___ EXERCISE INPUTS ___
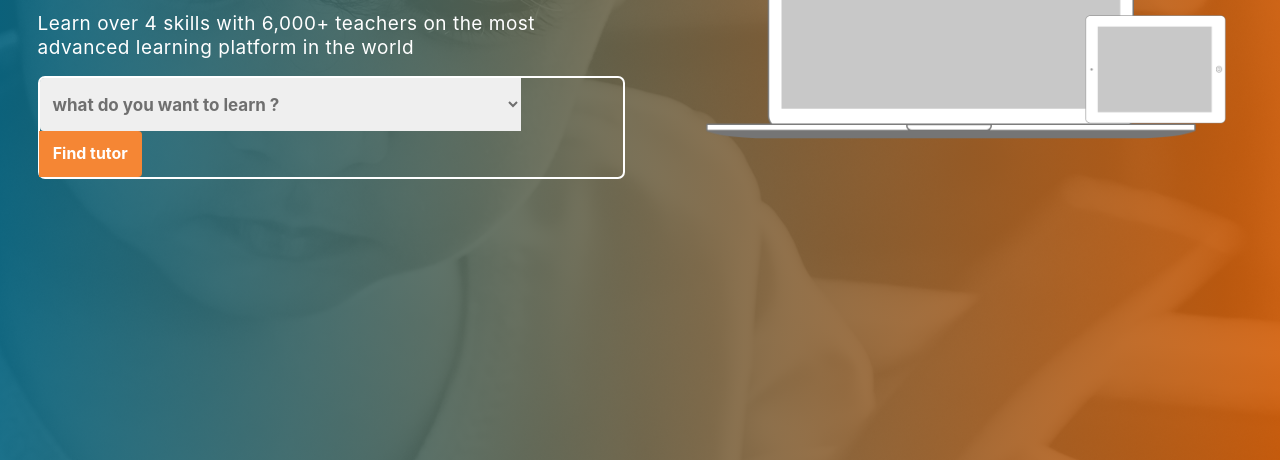
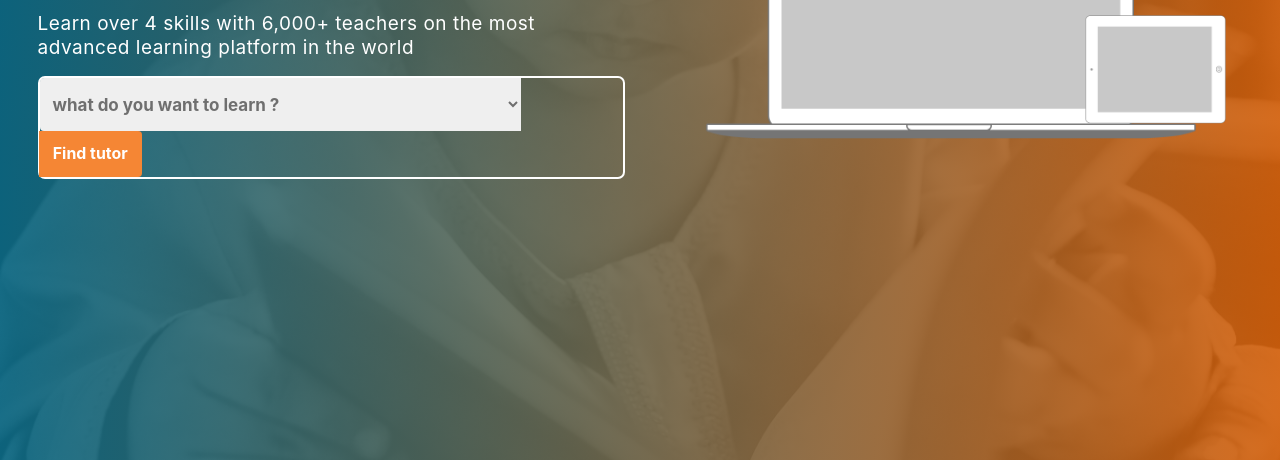
Before and after one commit to mahmoudelgamal/tutor, a plain HTML site: page index.html in a window 1280 px wide. Shown: the part 340-800 px from the top of the page. Drawn offline with Linux system fonts and the light colour scheme.

Commit message:
banner fixed problem

```diff
--- a/css/main.css
+++ b/css/main.css
@@ -1,10 +1,3 @@
-body {
-	background-image: url("../img/banner4.jpg");
-	background-size: cover;
-	background-repeat: no-repeat;
-	background-position: center right;
-	height: 1200px
-}
 
 /*start frame work*/
 @media (min-width: 1200px) {
@@ -175,7 +168,13 @@ body {
 
 /*start left section*/
 .banner {
-	overflow: hidden
+	overflow: hidden;
+	background-image: url("../img/banner4.jpg");
+	background-size: cover;
+	background-repeat: no-repeat;
+	background-position: center right;
+	margin-top: -90px;
+	    padding-top: 90px;
 }
 
 .banner .left-section h2 {
--- a/index.html
+++ b/index.html
@@ -58,9 +58,8 @@
 					<div class="left-section">
 						<h2><b>Tutor has the best Quran Tutors</b> </h2>
 						<p>Learn over 4 skills with 6,000+ teachers on the most advanced learning platform in the world</p>
+						<form>
 							<div class="input-group mb-3">
-
-
 								<select name="cars" class="custom-select-sm">
 									<option selected>what do you want to learn ?</option>
 									<option value="volvo">Recitation</option>
@@ -68,19 +67,12 @@
 									<option value="audi">Tajweed</option>
 									<option value="audi">Arabic</option>
 								</select>
-
-
 								<div class="input-group-append">
 									<button class="btn " type="submit">Find tutor</button>
 								</div>
-
-
-
-
 							</div>
-
+						</form>
 					</div>
-
 				</div>
 				<div class="col-lg-6 col-md-12">
 					<div class="right-section">
--- a/js/main.js
+++ b/js/main.js
@@ -3,7 +3,7 @@ $(document).ready(function () {
 	var wh = $(window).height();
 	var nav = $(".navbar").innerHeight();
 	var w_width = $(window).width()
-
-	$(".banner").height(wh - nav);
-	$(".overlay").height(wh);
+    var banner = $(".banner").height();
+	$(".banner").innerHeight(wh);
+	$(".overlay").innerHeight(wh);
 })
```
Lines whose indentation alone changed are shown as unchanged.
___
PROBLEM: When you repeat the records, reproduce each line exactly and drop the images.

RESPONSE TO THIS EXERCISE:
Before and after one commit to mahmoudelgamal/tutor, a plain HTML site: page index.html in a window 1280 px wide. Shown: the part 340-800 px from the top of the page. Drawn offline with Linux system fonts and the light colour scheme.

Commit message:
banner fixed problem

```diff
--- a/css/main.css
+++ b/css/main.css
@@ -1,10 +1,3 @@
-body {
-	background-image: url("../img/banner4.jpg");
-	background-size: cover;
-	background-repeat: no-repeat;
-	background-position: center right;
-	height: 1200px
-}
 
 /*start frame work*/
 @media (min-width: 1200px) {
@@ -175,7 +168,13 @@ body {
 
 /*start left section*/
 .banner {
-	overflow: hidden
+	overflow: hidden;
+	background-image: url("../img/banner4.jpg");
+	background-size: cover;
+	background-repeat: no-repeat;
+	background-position: center right;
+	margin-top: -90px;
+	    padding-top: 90px;
 }
 
 .banner .left-section h2 {
--- a/index.html
+++ b/index.html
@@ -58,9 +58,8 @@
 					<div class="left-section">
 						<h2><b>Tutor has the best Quran Tutors</b> </h2>
 						<p>Learn over 4 skills with 6,000+ teachers on the most advanced learning platform in the world</p>
+						<form>
 							<div class="input-group mb-3">
-
-
 								<select name="cars" class="custom-select-sm">
 									<option selected>what do you want to learn ?</option>
 									<option value="volvo">Recitation</option>
@@ -68,19 +67,12 @@
 									<option value="audi">Tajweed</option>
 									<option value="audi">Arabic</option>
 								</select>
-
-
 								<div class="input-group-append">
 									<button class="btn " type="submit">Find tutor</button>
 								</div>
-
-
-
-
 							</div>
-
+						</form>
 					</div>
-
 				</div>
 				<div class="col-lg-6 col-md-12">
 					<div class="right-section">
--- a/js/main.js
+++ b/js/main.js
@@ -3,7 +3,7 @@ $(document).ready(function () {
 	var wh = $(window).height();
 	var nav = $(".navbar").innerHeight();
 	var w_width = $(window).width()
-
-	$(".banner").height(wh - nav);
-	$(".overlay").height(wh);
+    var banner = $(".banner").height();
+	$(".banner").innerHeight(wh);
+	$(".overlay").innerHeight(wh);
 })
```
Lines whose indentation alone changed are shown as unchanged.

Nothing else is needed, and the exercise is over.